===== EXERCISE INPUT =====

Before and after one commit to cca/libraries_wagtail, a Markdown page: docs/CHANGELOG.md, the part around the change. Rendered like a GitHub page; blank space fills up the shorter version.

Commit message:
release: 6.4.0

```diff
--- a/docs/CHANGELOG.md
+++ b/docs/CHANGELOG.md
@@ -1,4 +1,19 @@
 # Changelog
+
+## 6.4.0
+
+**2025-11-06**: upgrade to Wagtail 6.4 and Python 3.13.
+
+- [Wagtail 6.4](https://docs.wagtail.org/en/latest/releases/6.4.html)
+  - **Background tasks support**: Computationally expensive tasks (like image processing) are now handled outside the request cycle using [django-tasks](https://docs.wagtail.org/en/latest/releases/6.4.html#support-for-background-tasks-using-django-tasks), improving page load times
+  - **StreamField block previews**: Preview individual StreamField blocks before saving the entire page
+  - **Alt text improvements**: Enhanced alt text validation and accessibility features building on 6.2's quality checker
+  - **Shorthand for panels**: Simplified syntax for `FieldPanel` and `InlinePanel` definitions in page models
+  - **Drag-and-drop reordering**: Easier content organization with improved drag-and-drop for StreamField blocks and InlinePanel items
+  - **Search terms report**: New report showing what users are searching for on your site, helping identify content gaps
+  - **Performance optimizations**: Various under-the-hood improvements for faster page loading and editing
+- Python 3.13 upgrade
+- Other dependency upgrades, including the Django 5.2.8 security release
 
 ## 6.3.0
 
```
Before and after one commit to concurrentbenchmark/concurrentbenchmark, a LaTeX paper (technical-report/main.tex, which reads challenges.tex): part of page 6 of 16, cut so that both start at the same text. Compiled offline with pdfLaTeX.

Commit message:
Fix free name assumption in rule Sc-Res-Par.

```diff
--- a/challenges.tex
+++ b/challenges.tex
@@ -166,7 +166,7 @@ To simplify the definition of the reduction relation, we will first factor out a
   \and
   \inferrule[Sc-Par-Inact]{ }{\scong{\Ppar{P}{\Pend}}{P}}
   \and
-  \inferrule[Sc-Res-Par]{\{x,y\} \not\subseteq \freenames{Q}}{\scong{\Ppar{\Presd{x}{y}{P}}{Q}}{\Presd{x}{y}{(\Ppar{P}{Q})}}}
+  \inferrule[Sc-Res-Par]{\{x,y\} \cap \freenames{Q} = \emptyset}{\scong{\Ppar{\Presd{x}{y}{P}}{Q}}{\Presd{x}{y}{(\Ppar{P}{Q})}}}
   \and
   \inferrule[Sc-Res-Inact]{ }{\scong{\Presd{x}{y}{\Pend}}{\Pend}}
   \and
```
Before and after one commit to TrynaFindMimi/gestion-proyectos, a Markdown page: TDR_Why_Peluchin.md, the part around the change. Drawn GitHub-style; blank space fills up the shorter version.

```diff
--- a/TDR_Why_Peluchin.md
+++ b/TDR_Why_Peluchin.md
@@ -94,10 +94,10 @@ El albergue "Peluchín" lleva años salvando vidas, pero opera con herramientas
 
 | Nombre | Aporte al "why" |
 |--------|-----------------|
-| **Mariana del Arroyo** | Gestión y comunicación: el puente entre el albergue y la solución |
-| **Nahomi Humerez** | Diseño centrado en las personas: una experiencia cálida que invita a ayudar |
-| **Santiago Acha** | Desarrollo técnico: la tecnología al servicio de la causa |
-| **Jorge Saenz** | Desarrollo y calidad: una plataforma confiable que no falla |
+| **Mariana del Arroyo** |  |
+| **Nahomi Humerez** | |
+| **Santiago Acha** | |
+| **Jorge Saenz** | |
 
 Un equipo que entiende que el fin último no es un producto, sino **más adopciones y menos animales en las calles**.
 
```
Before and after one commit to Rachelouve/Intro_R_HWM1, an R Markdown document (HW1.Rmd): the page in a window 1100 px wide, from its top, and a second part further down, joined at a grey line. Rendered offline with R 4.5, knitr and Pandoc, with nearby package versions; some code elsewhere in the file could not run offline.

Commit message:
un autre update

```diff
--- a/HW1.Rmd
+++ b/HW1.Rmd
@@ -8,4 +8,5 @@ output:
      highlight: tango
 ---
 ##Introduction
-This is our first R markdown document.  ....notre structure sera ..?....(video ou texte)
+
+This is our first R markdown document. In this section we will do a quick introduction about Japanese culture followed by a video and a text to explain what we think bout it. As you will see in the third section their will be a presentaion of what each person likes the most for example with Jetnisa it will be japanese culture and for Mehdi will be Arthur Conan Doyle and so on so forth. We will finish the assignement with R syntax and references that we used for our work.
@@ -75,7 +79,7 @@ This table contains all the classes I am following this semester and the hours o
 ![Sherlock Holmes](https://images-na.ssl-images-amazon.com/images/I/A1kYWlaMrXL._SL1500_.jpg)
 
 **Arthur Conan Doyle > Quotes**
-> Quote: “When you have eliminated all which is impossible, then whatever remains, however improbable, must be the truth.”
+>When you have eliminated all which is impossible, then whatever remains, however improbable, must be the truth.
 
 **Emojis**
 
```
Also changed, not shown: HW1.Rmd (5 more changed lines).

=====

WHAT TO PRODUCE: Write out every line of the entries that holds the word "content".

ANSWER TO THIS PROBLEM:
+  - **Drag-and-drop reordering**: Easier content organization with improved drag-and-drop for StreamField blocks and InlinePanel items
+  - **Search terms report**: New report showing what users are searching for on your site, helping identify content gaps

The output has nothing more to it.